** What you are asked to do **
Filter the entries below, keeping only lines with the word "sneak".
[Extracted entries — start]
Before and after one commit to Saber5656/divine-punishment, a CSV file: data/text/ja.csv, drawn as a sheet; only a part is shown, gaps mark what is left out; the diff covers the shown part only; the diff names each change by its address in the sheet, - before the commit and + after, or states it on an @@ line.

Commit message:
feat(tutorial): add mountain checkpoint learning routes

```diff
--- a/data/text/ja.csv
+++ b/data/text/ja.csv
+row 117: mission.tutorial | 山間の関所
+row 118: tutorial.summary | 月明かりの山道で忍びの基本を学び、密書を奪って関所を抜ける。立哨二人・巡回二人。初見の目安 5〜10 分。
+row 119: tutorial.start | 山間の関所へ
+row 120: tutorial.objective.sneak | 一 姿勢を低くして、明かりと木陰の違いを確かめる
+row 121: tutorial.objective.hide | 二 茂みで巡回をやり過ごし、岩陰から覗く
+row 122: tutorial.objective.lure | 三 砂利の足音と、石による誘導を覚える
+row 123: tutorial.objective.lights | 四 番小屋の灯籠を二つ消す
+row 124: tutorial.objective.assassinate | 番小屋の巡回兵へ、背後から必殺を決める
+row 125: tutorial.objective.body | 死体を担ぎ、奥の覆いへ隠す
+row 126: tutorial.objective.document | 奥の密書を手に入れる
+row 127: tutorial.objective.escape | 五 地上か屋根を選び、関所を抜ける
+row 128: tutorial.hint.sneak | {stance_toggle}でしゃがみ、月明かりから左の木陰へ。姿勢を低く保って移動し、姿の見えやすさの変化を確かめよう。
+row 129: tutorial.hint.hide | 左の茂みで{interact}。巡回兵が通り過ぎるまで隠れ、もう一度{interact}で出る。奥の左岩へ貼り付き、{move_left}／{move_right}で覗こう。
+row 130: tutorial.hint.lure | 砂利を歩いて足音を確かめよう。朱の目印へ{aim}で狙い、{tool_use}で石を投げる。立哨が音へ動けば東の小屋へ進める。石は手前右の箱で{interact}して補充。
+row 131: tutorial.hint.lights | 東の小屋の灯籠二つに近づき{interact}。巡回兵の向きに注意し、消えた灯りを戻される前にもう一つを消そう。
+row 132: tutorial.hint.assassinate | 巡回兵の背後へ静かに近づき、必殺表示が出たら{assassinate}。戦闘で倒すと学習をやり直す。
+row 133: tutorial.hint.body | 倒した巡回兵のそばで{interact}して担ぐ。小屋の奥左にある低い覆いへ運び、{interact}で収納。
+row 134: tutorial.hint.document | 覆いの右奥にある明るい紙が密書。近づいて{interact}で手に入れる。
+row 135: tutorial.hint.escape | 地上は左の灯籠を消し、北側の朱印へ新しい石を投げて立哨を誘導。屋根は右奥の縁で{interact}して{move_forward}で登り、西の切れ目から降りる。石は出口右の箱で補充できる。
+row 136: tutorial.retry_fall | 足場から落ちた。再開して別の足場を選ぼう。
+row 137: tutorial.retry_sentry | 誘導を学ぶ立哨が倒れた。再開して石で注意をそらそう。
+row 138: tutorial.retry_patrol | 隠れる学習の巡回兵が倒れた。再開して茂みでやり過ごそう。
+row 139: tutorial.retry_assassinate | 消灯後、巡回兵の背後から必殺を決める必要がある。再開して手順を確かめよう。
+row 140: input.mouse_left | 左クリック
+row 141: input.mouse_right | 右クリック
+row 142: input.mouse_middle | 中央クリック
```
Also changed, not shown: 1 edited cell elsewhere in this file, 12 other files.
[Extracted entries — finish]
** Task result **
+row 120: tutorial.objective.sneak | 一 姿勢を低くして、明かりと木陰の違いを確かめる
+row 128: tutorial.hint.sneak | {stance_toggle}でしゃがみ、月明かりから左の木陰へ。姿勢を低く保って移動し、姿の見えやすさの変化を確かめよう。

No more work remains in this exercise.